**Data shown**
[Start of Attachment]

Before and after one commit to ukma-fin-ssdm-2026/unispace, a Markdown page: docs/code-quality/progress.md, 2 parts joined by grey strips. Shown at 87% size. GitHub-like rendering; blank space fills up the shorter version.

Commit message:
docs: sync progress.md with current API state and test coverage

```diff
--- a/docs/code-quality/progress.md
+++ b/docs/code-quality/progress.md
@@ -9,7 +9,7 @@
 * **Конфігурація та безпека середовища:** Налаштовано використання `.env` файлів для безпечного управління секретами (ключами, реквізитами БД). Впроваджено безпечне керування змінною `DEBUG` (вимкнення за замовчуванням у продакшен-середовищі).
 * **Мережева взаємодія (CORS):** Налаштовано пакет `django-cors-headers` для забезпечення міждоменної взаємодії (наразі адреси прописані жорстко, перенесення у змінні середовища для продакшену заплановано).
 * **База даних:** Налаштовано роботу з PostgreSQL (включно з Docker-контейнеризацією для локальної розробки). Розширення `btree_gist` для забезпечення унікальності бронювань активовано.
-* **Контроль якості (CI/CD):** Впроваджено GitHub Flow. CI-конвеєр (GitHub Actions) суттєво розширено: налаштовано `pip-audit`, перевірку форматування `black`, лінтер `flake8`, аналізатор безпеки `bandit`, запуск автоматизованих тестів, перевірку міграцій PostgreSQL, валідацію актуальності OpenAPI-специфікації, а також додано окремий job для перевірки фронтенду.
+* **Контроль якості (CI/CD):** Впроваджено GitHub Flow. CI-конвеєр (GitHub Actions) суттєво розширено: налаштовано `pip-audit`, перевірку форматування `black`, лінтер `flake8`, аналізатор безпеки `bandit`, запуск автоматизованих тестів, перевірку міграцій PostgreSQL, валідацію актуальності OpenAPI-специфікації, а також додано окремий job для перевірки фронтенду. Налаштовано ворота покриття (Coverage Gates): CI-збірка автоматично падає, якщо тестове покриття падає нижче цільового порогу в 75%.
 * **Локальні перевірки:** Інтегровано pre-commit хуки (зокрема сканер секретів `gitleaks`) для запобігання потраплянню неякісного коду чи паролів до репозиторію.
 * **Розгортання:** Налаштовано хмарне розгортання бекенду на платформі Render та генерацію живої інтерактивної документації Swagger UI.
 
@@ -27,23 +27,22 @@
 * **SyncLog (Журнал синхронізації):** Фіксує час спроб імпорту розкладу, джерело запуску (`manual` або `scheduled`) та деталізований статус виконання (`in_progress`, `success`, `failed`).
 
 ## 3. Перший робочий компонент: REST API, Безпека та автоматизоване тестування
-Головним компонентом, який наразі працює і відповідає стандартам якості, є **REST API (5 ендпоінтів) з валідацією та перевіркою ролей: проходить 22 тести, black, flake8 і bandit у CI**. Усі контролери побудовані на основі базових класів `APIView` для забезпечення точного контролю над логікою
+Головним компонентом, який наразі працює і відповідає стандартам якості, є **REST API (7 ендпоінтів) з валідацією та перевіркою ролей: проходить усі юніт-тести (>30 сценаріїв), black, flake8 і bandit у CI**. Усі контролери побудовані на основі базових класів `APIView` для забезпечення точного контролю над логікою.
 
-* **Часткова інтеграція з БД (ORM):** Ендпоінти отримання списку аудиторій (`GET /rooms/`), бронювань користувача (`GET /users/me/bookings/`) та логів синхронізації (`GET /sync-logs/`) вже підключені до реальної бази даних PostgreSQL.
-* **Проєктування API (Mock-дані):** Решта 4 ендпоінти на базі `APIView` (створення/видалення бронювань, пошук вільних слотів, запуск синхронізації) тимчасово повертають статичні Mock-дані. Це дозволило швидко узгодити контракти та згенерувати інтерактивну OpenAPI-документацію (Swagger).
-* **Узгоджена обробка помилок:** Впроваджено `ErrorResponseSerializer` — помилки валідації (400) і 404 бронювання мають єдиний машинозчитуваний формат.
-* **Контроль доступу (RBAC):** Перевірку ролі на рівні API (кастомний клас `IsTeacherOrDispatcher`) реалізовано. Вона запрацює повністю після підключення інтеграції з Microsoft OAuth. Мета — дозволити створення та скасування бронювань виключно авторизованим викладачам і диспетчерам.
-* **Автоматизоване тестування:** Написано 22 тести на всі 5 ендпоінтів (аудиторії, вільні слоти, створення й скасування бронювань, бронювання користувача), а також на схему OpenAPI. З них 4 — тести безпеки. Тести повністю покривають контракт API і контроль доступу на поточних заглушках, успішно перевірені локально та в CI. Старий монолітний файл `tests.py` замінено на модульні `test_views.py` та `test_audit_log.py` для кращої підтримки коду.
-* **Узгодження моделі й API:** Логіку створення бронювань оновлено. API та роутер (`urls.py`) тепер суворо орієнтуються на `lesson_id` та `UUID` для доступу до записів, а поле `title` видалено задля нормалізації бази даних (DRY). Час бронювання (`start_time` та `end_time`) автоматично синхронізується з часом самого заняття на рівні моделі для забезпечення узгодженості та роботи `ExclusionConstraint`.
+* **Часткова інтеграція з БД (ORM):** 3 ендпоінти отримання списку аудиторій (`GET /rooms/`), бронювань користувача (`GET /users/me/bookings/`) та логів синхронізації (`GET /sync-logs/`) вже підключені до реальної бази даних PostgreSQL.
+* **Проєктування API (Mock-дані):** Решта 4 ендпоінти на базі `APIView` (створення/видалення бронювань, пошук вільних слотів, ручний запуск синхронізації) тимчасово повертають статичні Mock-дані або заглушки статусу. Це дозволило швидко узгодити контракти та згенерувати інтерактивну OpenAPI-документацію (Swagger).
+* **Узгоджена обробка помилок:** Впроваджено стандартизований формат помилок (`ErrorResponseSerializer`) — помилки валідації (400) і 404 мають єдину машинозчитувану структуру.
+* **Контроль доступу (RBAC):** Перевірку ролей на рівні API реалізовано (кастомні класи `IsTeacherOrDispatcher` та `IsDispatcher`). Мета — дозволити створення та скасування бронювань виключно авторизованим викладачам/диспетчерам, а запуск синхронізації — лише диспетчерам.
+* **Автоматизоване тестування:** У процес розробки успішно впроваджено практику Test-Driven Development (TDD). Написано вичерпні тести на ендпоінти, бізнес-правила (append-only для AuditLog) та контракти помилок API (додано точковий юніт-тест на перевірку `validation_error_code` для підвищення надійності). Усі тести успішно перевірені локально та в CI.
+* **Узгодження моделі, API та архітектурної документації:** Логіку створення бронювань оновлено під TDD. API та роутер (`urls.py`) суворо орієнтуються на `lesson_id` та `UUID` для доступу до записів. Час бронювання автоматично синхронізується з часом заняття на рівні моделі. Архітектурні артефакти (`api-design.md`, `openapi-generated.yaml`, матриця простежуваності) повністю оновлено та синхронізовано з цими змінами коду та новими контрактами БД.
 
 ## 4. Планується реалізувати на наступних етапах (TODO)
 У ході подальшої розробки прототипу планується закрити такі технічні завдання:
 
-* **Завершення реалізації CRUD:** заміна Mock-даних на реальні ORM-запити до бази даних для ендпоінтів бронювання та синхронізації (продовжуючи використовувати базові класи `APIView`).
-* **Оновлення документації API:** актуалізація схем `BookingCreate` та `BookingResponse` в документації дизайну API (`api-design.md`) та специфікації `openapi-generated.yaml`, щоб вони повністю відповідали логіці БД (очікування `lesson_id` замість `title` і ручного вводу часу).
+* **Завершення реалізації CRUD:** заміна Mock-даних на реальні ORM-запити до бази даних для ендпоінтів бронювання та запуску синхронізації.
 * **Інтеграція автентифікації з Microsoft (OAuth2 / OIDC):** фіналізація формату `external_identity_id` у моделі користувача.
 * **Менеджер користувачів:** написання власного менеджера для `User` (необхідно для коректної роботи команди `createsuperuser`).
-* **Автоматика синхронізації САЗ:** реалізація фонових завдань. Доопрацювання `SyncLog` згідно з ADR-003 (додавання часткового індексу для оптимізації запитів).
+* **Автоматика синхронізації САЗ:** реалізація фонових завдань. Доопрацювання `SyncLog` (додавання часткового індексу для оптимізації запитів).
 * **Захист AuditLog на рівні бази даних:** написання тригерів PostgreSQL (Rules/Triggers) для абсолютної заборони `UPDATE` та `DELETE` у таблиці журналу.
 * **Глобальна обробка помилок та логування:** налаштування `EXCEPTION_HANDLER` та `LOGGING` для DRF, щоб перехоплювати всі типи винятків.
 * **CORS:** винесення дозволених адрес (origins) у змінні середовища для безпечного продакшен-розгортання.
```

[End of Attachment]

**What to produce**
Look above for every line with the word "завдань" and copy it.

**Solution to this problem**
-* **Автоматика синхронізації САЗ:** реалізація фонових завдань. Доопрацювання `SyncLog` згідно з ADR-003 (додавання часткового індексу для оптимізації запитів).
+* **Автоматика синхронізації САЗ:** реалізація фонових завдань. Доопрацювання `SyncLog` (додавання часткового індексу для оптимізації запитів).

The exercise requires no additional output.